:: Extracted records
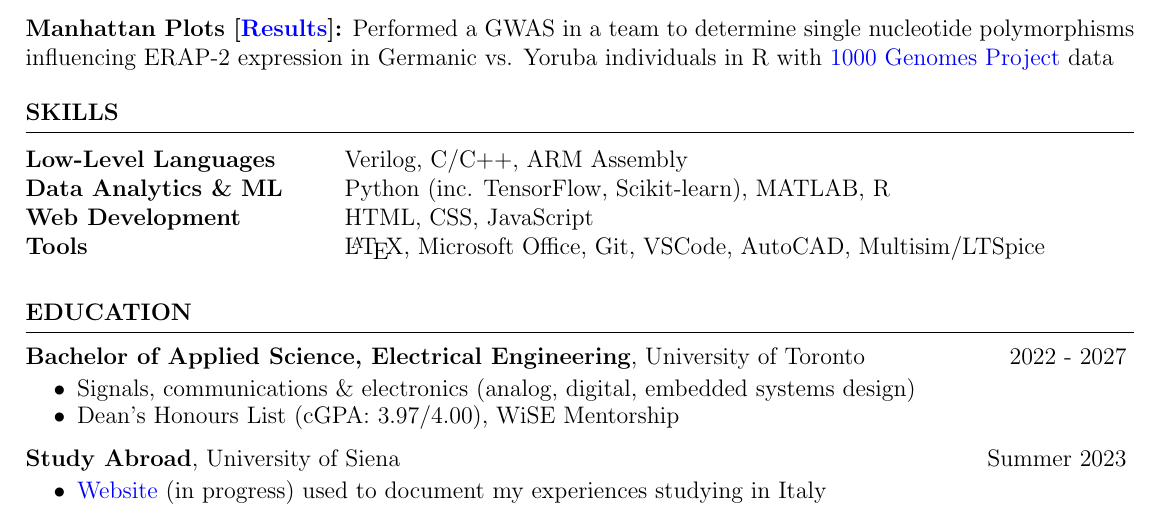
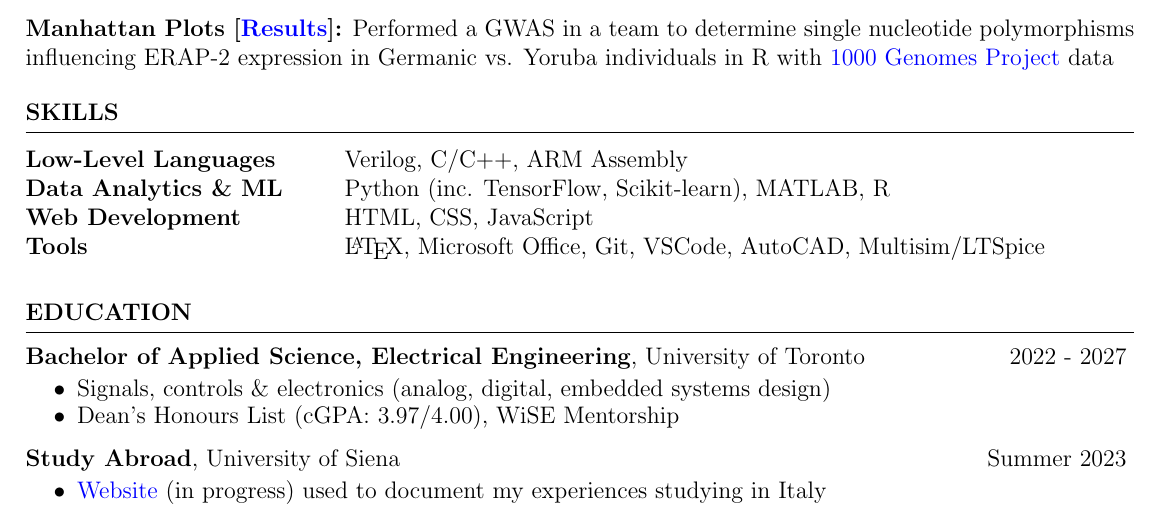
Before and after one commit to endothermiic/latex-docs, a LaTeX CV (Resume/resume.tex): part of the page, cut so that both start at the same text. Compiled offline with pdfLaTeX.

Commit message:
modified:   Resume/resume.fdb_latexmk 	modified:   Resume/resume.log 	modified:   Resume/resume.pdf 	modified:   Resume/resume.synctex.gz 	modified:   Resume/resume.tex

```diff
--- a/Resume/resume.tex
+++ b/Resume/resume.tex
@@ -88,7 +88,7 @@ SickKids Hospital \hfill \textit{Toronto, ON}
     \vspace{-0.2cm}
     \begin{itemize}
      \itemsep -8pt {}
-      \item Signals, communications \& electronics (analog, digital, embedded systems design)
+      \item Signals, controls \& electronics (analog, digital, embedded systems design)
       \item Dean's Honours List (cGPA: 3.97/4.00), WiSE Mentorship
     \end{itemize}
 
```
Also changed, not shown: Resume/resume.pdf, 3 other files.
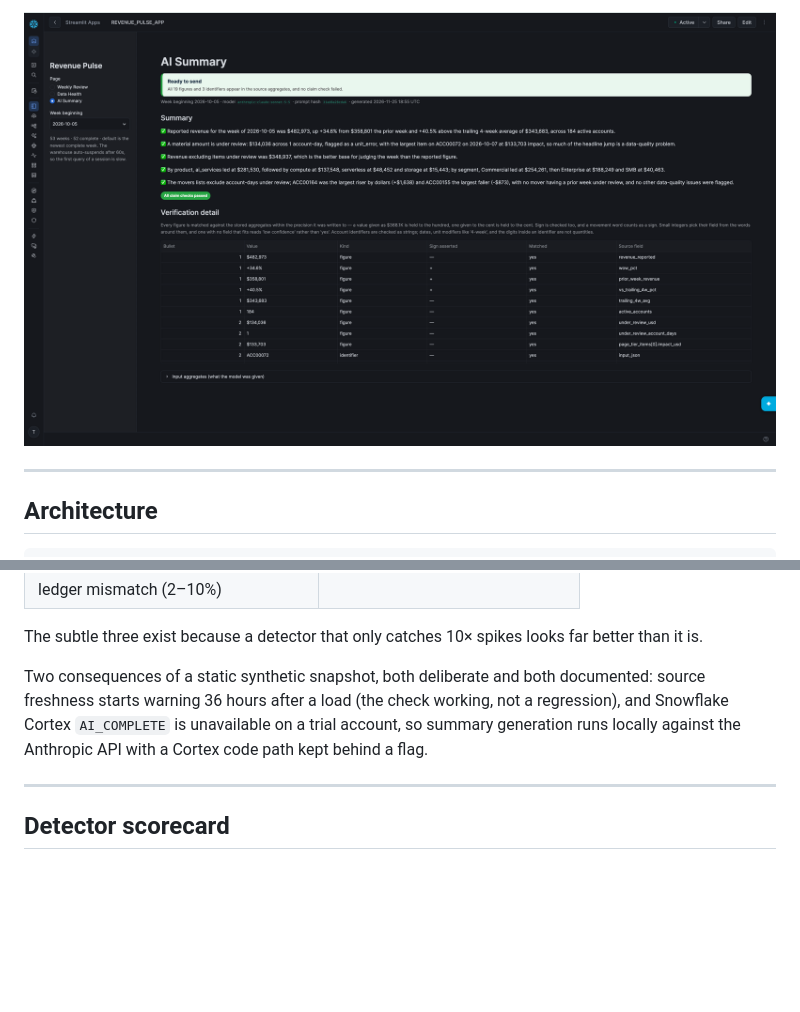
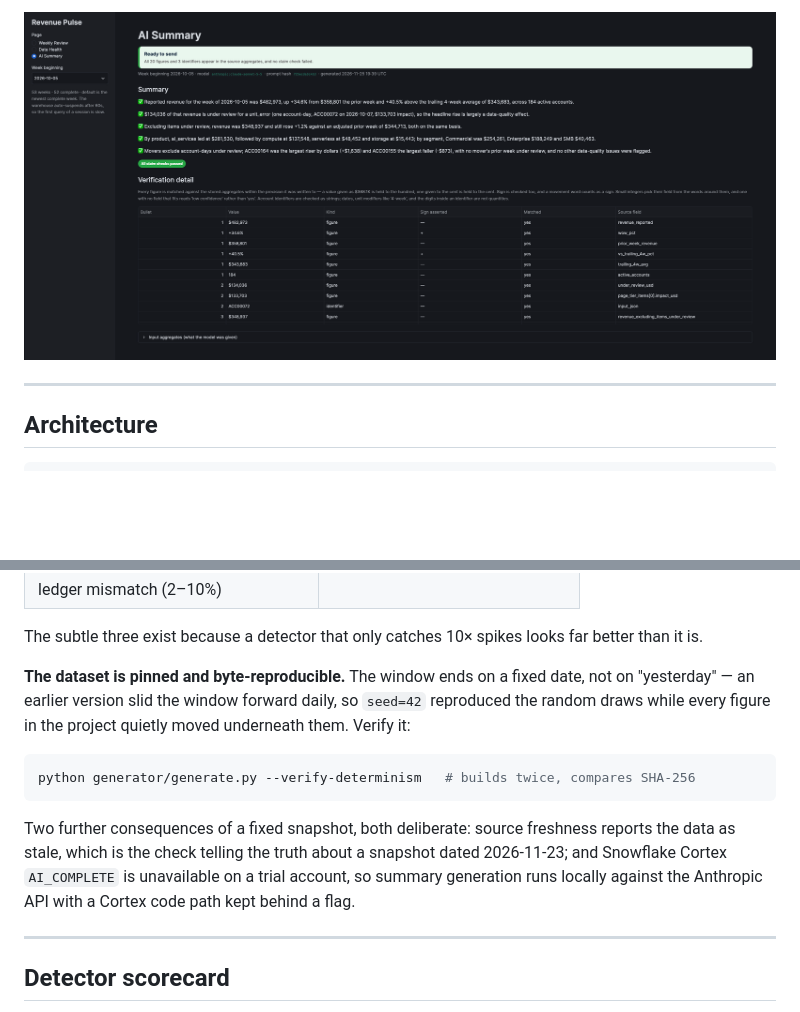
Before and after one commit to tursunait/revenue-pulse, a Markdown page: README.md, 2 parts joined by grey strips. Drawn GitHub-style; pictures changed too: docs/screenshots/ai-summary.png; blank space fills up the shorter version.

````diff
--- a/README.md
+++ b/README.md
@@ -143,11 +156,20 @@ of nine types** and records every one in `RAW.ANOMALY_LABELS`:
 The subtle three exist because a detector that only catches 10× spikes looks
 far better than it is.
 
-Two consequences of a static synthetic snapshot, both deliberate and both
-documented: source freshness starts warning 36 hours after a load (the check
-working, not a regression), and Snowflake Cortex `AI_COMPLETE` is unavailable
-on a trial account, so summary generation runs locally against the Anthropic
-API with a Cortex code path kept behind a flag.
+**The dataset is pinned and byte-reproducible.** The window ends on a fixed
+date, not on "yesterday" — an earlier version slid the window forward daily, so
+`seed=42` reproduced the random draws while every figure in the project quietly
+moved underneath them. Verify it:
+
+```bash
+python generator/generate.py --verify-determinism   # builds twice, compares SHA-256
+```
+
+Two further consequences of a fixed snapshot, both deliberate: source freshness
+reports the data as stale, which is the check telling the truth about a
+snapshot dated 2026-11-23; and Snowflake Cortex `AI_COMPLETE` is unavailable on
+a trial account, so summary generation runs locally against the Anthropic API
+with a Cortex code path kept behind a flag.
 
 ---
 
````
Also changed, not shown: other parts of README.md (+25 -12 lines), DECISIONS.md (+89 -10 lines), docs/screenshots/data-health.png, docs/screenshots/weekly-review.png.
::::
The problem ▸ Show every line above in which the word "design" occurs.

Response box ▸
-      \item Signals, communications \& electronics (analog, digital, embedded systems design)
+      \item Signals, controls \& electronics (analog, digital, embedded systems design)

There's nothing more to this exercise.